Monday, March 11, 2019

Resisting Temptation - Jesus' Example

Audio: Click here!

Temptation / Test had a different meaning in the scriptures than it has today.  Now it has a narrower meaning of drawing someone into sin.  The word for “test” that we have in today’s Gospel is the same as what Jesus does to Philip when he is about to multiply the loaves and says “where are we going to get enough bread?” as well as other passages.  God isn’t leading them to sin, but is trying out their resolve and their strength.
What the devil is looking for is Jesus’ identity.  “IF you are the Son of God…”  He heard about the witness of John the Baptist, whom he must have been keeping his eyes on, since many were calling him the messiah.  Now John testifies to this new man, who has never sinned.  Ever.  Who is he?  What does “son of God” mean…?
Jesus does not give him the answer he is seeking.  He is left unsure, and perhaps this is why, when the time comes, he tries to kill him.


1.  Food. 

2. Power / Wealth    

3. Fame.

Three steps that Jesus gives us to conquer temptations

Face the temptation.  Acknowledge it.  Don’t avoid it or hide from it.

Respond in faith.  Expose the lie.  Affirm the truth.

Act on that faith.

Sunday, March 3, 2019

Blind Guides

Audio (9:30am Mass): Click here!

Blind leading the blind.  Driving through a white-out.
Walking in a forest at night.  Night vision.  We need someone else to show us.

I cannot see perfectly either.  I am not a saint.  I do what I can and I trust in God's grace to help me speak not my own wisdom but the Lord's.  Plus, I'm not really old enough to have wisdom yet, am I?

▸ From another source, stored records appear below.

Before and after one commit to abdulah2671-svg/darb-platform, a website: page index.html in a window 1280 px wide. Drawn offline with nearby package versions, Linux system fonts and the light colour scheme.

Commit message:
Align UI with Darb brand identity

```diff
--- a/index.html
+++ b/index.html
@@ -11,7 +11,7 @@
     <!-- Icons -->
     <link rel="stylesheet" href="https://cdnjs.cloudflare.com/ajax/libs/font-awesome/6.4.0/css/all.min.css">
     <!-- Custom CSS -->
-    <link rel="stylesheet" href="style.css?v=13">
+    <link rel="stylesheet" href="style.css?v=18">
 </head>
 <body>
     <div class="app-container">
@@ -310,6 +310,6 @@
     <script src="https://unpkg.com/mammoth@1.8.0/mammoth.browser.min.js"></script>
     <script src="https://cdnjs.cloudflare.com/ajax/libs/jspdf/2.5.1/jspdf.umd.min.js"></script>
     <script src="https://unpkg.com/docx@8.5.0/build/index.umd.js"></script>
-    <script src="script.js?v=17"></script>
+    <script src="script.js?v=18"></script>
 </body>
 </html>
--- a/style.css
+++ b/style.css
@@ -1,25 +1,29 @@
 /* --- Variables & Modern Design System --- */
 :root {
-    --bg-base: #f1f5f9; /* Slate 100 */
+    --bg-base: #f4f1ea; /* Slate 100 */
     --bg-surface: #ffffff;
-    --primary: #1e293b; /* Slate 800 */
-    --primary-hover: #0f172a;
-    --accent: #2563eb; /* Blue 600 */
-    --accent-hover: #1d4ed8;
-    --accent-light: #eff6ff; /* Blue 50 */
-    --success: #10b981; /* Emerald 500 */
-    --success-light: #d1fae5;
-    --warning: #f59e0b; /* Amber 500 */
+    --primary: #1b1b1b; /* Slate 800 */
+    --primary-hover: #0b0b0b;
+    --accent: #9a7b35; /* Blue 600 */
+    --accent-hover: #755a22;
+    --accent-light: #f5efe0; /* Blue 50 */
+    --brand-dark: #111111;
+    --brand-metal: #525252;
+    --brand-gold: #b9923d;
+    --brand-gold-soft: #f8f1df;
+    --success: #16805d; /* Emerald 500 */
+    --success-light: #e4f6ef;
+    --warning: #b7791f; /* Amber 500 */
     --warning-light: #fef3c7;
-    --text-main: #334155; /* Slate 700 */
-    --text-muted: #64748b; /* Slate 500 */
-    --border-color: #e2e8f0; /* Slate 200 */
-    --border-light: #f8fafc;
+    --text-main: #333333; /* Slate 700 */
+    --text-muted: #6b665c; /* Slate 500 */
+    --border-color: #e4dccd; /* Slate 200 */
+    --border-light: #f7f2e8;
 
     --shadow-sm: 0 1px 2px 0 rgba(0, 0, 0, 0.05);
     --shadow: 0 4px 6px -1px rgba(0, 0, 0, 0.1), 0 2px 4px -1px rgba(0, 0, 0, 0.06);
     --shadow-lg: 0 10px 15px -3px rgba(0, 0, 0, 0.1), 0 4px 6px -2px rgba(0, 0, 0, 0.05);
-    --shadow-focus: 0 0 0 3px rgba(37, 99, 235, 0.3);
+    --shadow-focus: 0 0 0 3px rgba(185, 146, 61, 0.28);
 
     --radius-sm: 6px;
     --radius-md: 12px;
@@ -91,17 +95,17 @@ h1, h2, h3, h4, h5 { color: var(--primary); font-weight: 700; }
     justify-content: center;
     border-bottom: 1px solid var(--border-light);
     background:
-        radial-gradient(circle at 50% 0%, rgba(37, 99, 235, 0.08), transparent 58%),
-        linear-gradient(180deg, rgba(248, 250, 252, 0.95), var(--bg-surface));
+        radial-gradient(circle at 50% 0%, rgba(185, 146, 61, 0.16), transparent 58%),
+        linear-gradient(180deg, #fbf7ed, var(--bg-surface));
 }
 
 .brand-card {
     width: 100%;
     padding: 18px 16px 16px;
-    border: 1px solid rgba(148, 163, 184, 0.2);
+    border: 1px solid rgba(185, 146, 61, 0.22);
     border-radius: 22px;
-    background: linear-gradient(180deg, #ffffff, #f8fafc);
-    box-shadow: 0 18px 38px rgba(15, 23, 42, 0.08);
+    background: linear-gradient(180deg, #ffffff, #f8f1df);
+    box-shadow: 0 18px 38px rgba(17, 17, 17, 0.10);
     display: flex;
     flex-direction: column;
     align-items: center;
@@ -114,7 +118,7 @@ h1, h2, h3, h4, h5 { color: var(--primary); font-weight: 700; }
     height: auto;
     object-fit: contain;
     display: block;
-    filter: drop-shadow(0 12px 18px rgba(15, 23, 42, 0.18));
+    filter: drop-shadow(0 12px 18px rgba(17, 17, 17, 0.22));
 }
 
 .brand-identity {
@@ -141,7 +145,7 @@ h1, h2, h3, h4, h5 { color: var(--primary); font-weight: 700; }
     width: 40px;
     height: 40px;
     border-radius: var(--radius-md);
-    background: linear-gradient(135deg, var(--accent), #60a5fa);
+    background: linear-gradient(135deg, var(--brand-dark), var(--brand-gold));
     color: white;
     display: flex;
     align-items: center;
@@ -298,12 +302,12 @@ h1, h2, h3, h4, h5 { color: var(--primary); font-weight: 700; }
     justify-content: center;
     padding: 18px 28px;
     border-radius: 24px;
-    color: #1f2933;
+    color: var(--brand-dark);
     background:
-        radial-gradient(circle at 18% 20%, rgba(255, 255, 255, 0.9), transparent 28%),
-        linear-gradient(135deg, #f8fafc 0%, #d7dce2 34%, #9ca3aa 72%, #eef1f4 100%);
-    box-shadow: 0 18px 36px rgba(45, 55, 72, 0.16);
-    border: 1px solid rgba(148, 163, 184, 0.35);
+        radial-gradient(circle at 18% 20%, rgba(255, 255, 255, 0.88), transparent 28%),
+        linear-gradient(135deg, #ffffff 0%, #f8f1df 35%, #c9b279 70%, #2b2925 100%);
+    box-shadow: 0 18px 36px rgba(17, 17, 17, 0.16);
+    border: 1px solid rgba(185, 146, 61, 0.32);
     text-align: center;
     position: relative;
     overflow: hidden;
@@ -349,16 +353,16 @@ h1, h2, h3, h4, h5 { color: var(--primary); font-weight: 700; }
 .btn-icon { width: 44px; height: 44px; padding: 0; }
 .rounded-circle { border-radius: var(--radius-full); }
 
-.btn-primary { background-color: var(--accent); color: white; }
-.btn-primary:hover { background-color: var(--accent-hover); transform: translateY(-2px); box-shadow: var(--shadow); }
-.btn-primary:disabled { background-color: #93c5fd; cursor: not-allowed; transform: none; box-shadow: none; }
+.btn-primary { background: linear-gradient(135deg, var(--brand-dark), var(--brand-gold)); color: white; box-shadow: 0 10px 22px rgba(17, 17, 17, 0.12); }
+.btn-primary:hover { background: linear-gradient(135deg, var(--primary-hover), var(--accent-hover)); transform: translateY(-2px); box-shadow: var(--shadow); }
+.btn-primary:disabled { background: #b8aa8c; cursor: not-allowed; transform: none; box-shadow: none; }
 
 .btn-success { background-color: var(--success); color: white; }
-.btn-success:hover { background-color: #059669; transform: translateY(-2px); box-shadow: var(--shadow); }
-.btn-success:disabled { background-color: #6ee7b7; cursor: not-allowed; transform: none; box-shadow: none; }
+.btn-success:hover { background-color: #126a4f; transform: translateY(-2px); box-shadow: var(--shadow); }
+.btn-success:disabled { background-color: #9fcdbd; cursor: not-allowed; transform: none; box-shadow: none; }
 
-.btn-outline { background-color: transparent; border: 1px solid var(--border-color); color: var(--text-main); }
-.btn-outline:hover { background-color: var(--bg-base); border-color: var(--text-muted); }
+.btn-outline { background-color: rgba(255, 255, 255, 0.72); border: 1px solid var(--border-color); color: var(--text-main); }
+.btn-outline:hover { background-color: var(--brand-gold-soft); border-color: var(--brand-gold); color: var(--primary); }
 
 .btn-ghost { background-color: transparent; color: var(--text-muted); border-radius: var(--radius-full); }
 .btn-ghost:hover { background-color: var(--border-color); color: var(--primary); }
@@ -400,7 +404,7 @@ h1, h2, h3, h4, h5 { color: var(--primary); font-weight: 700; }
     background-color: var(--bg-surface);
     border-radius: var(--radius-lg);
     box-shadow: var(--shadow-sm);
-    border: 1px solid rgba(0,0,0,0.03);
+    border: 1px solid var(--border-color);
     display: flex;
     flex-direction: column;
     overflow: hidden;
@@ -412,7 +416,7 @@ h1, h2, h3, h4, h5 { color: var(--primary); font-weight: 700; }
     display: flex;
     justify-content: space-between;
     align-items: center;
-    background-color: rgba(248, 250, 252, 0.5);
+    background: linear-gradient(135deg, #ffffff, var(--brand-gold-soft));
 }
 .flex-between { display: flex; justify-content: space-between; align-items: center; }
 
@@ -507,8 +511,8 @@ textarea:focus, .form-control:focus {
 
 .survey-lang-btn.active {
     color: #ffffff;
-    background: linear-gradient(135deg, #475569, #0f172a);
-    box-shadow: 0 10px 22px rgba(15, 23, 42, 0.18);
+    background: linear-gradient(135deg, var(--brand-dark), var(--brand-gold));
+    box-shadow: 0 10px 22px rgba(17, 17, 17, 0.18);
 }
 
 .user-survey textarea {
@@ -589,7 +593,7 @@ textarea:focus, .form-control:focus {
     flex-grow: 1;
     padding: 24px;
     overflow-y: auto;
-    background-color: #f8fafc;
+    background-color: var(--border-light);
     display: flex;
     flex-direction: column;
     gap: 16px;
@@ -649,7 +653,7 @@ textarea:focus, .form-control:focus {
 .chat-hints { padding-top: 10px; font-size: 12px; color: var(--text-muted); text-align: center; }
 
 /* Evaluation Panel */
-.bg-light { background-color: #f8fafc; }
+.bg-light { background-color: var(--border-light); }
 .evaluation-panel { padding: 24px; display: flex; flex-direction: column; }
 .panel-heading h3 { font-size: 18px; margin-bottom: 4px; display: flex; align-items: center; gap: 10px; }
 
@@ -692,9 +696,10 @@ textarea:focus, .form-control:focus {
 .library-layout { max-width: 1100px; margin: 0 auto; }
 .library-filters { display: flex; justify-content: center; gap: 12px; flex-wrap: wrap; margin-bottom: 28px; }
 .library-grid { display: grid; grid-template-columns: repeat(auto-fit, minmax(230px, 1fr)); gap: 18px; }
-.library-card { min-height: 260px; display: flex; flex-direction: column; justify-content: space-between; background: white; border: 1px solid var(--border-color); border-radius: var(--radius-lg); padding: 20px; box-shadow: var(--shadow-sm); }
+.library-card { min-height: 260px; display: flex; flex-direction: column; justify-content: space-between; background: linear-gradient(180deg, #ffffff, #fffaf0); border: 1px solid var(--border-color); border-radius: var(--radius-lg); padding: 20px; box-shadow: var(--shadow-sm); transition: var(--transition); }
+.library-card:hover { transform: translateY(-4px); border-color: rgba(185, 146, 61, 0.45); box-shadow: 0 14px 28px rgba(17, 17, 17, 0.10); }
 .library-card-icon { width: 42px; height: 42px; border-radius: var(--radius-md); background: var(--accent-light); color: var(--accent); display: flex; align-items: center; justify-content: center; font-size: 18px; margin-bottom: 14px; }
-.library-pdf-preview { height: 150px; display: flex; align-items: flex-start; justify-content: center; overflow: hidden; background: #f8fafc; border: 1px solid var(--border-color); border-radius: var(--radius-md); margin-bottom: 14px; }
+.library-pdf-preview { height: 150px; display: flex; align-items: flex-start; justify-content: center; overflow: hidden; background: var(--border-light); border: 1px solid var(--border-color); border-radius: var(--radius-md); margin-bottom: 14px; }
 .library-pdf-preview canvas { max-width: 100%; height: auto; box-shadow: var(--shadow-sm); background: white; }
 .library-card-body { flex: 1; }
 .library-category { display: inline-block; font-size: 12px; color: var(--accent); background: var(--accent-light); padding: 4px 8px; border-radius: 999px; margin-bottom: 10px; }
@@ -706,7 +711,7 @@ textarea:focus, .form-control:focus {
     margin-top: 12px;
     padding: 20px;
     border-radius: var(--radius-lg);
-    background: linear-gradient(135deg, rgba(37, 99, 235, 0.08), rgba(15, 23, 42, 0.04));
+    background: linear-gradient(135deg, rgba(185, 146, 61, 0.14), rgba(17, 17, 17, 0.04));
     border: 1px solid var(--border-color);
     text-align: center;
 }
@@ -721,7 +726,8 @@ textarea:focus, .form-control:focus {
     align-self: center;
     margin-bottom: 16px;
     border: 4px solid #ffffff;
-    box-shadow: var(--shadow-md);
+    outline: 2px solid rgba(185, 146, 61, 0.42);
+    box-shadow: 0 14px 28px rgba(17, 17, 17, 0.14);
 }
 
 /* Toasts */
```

Who are we listening to for advice?  Whose "wisdom" is guiding our lives?  If we aren't conscious about using God's wisdom, we will get inundate with other sources.  Their vision is too narrow!  They don't see things from an eternal lens but only from the lens they have developed.  We need God to help us in our blind spots, even if others can help us with the most obvious areas where we make mistakes.

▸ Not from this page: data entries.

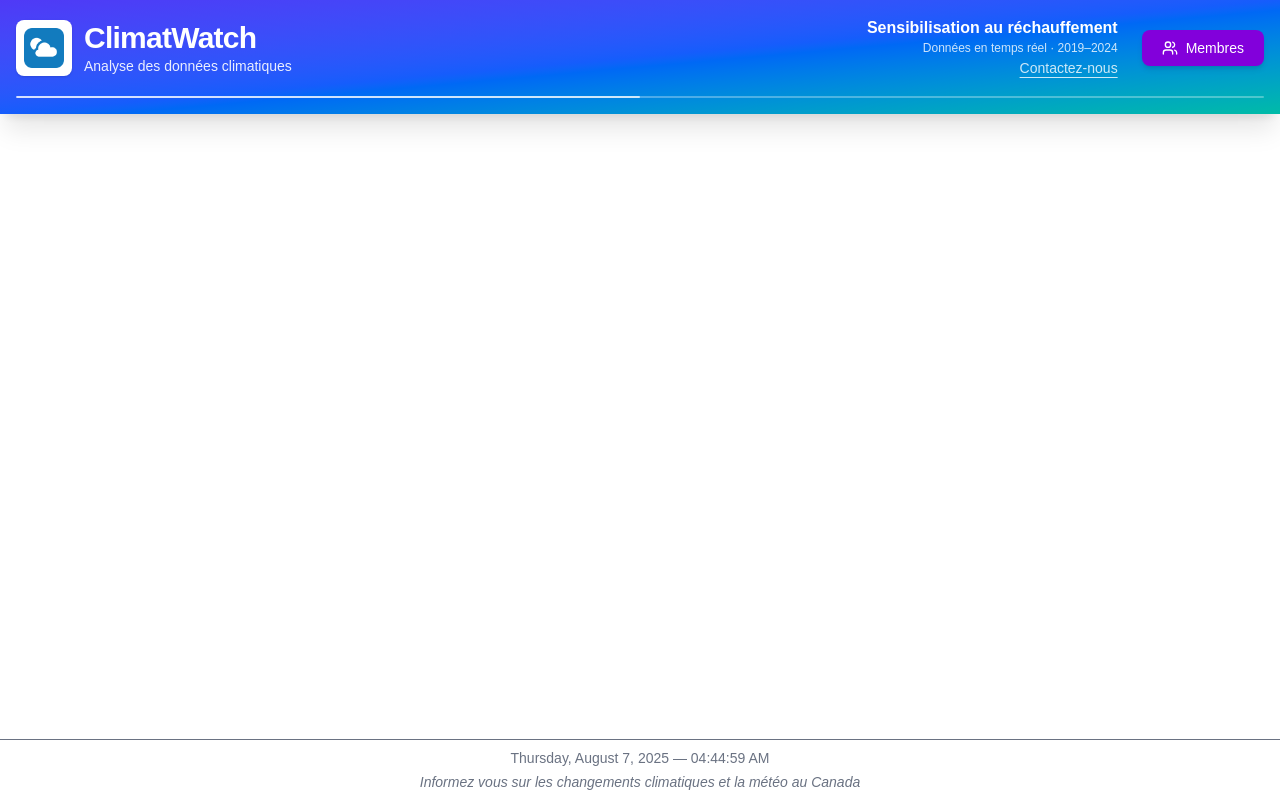
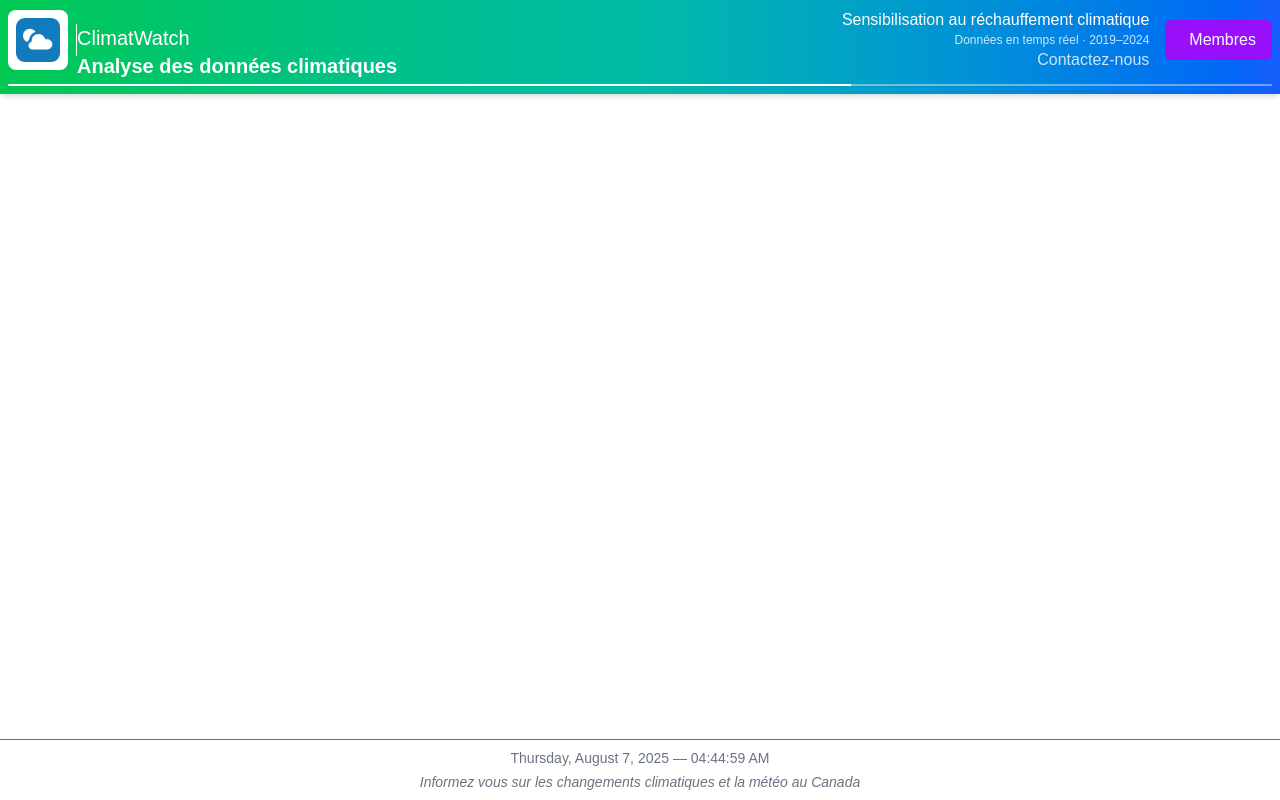
Before and after one commit to aichaib/Meteo-Projet, a Next.js app: page /Precipitations in a window 1280 px wide. Built offline with nearby package versions, Linux system fonts and the light colour scheme.

Commit message:
modification du header

```diff
--- a/components/Header.jsx
+++ b/components/Header.jsx
@@ -1,64 +1,70 @@
 import Image from 'next/image';
 import Link from 'next/link';
-import { Users } from 'lucide-react';
 
 export default function Header() {
   return (
-    <header className="sticky top-0 z-50 backdrop-blur-lg shadow-xl">
-      <nav className="bg-gradient-to-br from-indigo-600 via-blue-600 to-teal-500 text-white px-4 py-4">
-        <div className="max-w-7xl mx-auto flex flex-col space-y-4">
-          <div className="flex items-center justify-between">
-            {/* Logo et titre */}
-            <Link href="/" className="flex items-center space-x-3">
-              <Image
-                src="/img/meteo.webp"
-                alt="Logo ClimatWatch"
-                width={56}
-                height={56}
-                className="rounded-lg bg-white p-2 shadow-sm"
-              />
-              <div className="hidden sm:flex flex-col">
-                <span className="text-2xl sm:text-3xl font-extrabold tracking-tight">
-                  ClimatWatch
-                </span>
-                <span className="text-xs sm:text-sm text-white/90">
-                  Analyse des données climatiques
-                </span>
+    <header className="sticky top-0 z-50">
+
+      <div className="bg-gradient-to-r from-green-500 via-teal-500 to-blue-600 text-white shadow-md px-2 py-2 backdrop-blur-md">
+        <div className="max-w-7xl mx-auto flex flex-col">
+          <div className="flex items-center justify-between mb-3">
+
+            <div className="flex items-center space-x-4">
+              <div className="">
+                <Link href="/" className="flex items-center space-x-2">
+
+                  <Image
+                    src="/img/meteo.webp"
+                    alt="Météo Canada Logo"
+                    width={40}
+                    height={40}
+                    className="rounded-lg p-2 bg-white w-15 h-15  object-contain"
+                  />
+                  <div className="flex hidden sm:block border-l border-white h-8">
+                    <h1 className="text-xl">ClimatWatch</h1>
+                    <p>
+                      <span className="text-xl font-semibold">
+
+                        Analyse des données climatiques
+                      </span>
+                    </p>
+                  </div>
+
+                </Link>
               </div>
-            </Link>
+            </div>
 
-            {/* Zone d’informations et bouton */}
-            <div className="flex items-center space-x-6">
+
+
+            <div className="flex items-center space-x-4">
               <div className="text-right">
-                <h2 className="text-sm sm:text-base font-semibold">
-                  Sensibilisation au réchauffement
+                <h2 className="text-sm sm:text-base font-medium">
+                  Sensibilisation au réchauffement climatique
                 </h2>
-                <p className="text-xs text-white/80">
-                  Données en temps réel · 2019–2024
+                <p className="text-xs opacity-80">
+                  Données en temps réel&nbsp;·&nbsp;2019–2024
                 </p>
-                <Link
-                  href="/Contact"
-                  className="text-xs sm:text-sm text-white/80 underline underline-offset-4 hover:text-white transition"
-                >
-                  Contactez-nous
-                </Link>
+                <p>
+                  <Link href="/Contact" className=" opacity-80 hover:underline">
+                    Contactez-nous
+                  </Link>
+                </p>
               </div>
               <Link
                 href="/Members"
-                className="flex items-center space-x-2 bg-purple-700 hover:bg-purple-800 px-5 py-2 rounded-lg shadow-md font-medium text-sm transition"
+                className="flex items-center bg-purple-600 hover:bg-purple-700 transition-colors px-4 py-2 rounded-md"
               >
-                <Users className="w-4 h-4" />
-                <span>Membres</span>
+                <span className="mr-2 text-lg" />
+                Membres
               </Link>
             </div>
           </div>
 
-          {/* Barre décorative animée */}
-          <div className="h-[2px] bg-white/30 rounded-full overflow-hidden relative">
-            <div className="absolute inset-0 h-full w-1/2 bg-white animate-pulse rounded-full"></div>
+          <div className="h-[2px] bg-white/40 rounded-full overflow-hidden">
+            <div className="w-2/3 h-full bg-white"></div>
           </div>
         </div>
-      </nav>
+      </div>
     </header>
   );
 }
```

In this day and age you really need a prolonged period of silence to hear God's voice.  Or at least you need a Bible! and the Catechism.  and the writings of the saints.

Doctors of the Church, or other saints - they are the ones with night vision.

Lenten practices.  What are you going to do?  I still haven't finalized my choices.  Bishop Rhoades has written a Lenten message to the diocese, reminding us that giving up chocolate is not important if we have recurring sins that we need to root out - he especially focuses on sins of our speech.  Regardless of what we need to work on, it is true that we cannot allow Lent to simply be a cookie-cutter process or a go-with-the-flow exercise.  We should really try to discover, with God's help and guidance, what He really wants us to do and how we really need to grow.  Don't let me tell you what to do.  I'm not wise or holy enough to do that - maybe someday.  You should let God show you.  Ask Him to guide you and reveal it to you.

I can give guidelines from the wisdom of the church.  In fact, from Jesus.


Little Black books.